This section is from the book "Business Finance", by William Henry Lough. Also available from Amazon: Business Finance, A Practical Study of Financial Management in Private Business Concerns.
A practical question that must be answered before the budget can be prepared is whether it should be based upon income and expenditures or upon cash receipts and cash disbursements. Income and expenditure constitute the correct measure of profits and therefore should be used whenever the prime purpose of the budget is to control expenditure and to insure a satisfactory showing of profits during the ensuing year. Cash receipts and cash disbursements, on the other hand, measure the financial status and financial prospects of the business and should be used whenever the prime purpose is to make sure that the business will run on a basis that is financially sound.

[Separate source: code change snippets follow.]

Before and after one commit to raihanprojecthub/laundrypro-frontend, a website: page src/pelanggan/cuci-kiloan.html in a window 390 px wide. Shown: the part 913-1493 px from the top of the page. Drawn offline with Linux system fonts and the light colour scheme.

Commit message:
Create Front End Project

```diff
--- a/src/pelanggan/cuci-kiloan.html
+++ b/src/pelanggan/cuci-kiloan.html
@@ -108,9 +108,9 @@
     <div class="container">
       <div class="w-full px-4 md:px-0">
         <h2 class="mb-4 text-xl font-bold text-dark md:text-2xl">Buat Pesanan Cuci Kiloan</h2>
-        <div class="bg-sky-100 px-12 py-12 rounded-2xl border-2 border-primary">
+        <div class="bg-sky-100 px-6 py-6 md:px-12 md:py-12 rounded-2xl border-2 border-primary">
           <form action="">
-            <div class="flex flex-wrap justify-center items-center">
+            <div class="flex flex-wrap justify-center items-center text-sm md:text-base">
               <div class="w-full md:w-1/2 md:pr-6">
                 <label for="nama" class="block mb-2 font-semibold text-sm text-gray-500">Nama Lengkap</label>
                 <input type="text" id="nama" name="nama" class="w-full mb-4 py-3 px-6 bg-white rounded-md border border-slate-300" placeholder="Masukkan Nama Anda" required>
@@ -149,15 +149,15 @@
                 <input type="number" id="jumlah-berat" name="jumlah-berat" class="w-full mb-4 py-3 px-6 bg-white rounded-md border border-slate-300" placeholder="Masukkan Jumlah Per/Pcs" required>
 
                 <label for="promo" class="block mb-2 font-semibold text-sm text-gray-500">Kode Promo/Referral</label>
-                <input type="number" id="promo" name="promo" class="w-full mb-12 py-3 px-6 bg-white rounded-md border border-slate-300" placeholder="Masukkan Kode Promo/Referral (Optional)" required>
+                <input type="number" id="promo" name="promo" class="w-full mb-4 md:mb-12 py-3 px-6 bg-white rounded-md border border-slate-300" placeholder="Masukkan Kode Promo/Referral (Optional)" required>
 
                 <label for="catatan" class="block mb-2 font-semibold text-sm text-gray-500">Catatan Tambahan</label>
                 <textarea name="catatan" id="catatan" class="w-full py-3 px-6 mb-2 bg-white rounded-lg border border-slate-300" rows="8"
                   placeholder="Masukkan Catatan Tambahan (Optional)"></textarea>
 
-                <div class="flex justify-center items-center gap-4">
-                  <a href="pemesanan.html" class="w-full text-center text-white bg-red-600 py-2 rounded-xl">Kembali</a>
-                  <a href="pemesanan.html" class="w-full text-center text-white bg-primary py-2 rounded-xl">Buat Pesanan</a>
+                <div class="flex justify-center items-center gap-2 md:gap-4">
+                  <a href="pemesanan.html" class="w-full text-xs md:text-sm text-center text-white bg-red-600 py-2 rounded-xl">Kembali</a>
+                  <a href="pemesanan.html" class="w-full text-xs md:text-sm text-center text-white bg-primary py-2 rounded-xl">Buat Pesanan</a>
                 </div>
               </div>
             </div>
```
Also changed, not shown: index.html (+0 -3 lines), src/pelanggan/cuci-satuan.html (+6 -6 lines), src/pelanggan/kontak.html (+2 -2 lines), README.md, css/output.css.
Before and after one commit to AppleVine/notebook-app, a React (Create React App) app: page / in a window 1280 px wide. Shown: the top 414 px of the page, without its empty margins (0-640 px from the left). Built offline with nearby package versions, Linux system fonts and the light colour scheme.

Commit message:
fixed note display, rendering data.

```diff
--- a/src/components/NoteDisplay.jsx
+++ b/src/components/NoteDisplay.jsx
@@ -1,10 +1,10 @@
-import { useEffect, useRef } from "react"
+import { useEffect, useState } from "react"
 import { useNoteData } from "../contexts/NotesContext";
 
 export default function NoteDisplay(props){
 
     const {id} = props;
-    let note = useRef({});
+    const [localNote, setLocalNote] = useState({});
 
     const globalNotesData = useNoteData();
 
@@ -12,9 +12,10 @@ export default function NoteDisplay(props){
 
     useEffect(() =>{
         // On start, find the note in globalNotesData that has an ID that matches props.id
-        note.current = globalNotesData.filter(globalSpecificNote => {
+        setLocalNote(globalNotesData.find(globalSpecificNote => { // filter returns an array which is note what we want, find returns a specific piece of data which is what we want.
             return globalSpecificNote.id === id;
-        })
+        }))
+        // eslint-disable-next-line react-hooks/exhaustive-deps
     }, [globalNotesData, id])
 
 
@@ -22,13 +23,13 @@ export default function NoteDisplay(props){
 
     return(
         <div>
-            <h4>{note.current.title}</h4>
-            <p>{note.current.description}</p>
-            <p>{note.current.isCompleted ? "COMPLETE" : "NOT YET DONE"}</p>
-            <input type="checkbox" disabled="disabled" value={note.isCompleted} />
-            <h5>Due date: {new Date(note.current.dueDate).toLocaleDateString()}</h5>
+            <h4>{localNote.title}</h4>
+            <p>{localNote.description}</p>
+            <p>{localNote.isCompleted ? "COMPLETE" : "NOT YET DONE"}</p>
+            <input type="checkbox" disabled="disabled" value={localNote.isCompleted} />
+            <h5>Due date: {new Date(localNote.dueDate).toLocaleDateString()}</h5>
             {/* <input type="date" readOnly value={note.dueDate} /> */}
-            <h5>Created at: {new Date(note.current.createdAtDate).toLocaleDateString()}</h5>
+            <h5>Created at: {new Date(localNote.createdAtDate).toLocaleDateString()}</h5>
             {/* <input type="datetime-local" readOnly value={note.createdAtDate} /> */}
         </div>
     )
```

The truth is that all successful plans for business should contemplate both prospective income and expenditure and prospective receipts and disbursements, and that emphasis as to which of the two is more important depends to a considerable extent upon the business. In all cases except those in which income and expenditure and receipts and disbursements are practically identical, there should be two separate budgets. The income and expenditure budget should be for the guidance of all the operating officials of the company; it should show in some detail the amounts that may be expended and the results that are expected in each department. This is the budget that serves the purpose of facilitating control.
The receipts and disbursements budget may be only for the private information and guidance of the treasurer, or of those who are responsible for the financial management of the company. It will indicate just where the actual cash receipts of each month are to come from and through what channels the cash is to flow out.
The budget of cash receipts and expenditures may itself be divided into two parts, the first part including only those transactions which have to do with current operations, and the second part including only capital transactions. By combining the two parts the financial management may look ahead and make certain that ample bank balances will be maintained; calculate to what extent they will be dependent upon bank and other loans; determine exactly how far they should go in taking advantage of cash discounts; and otherwise guide the financial course of the company with skill and accuracy.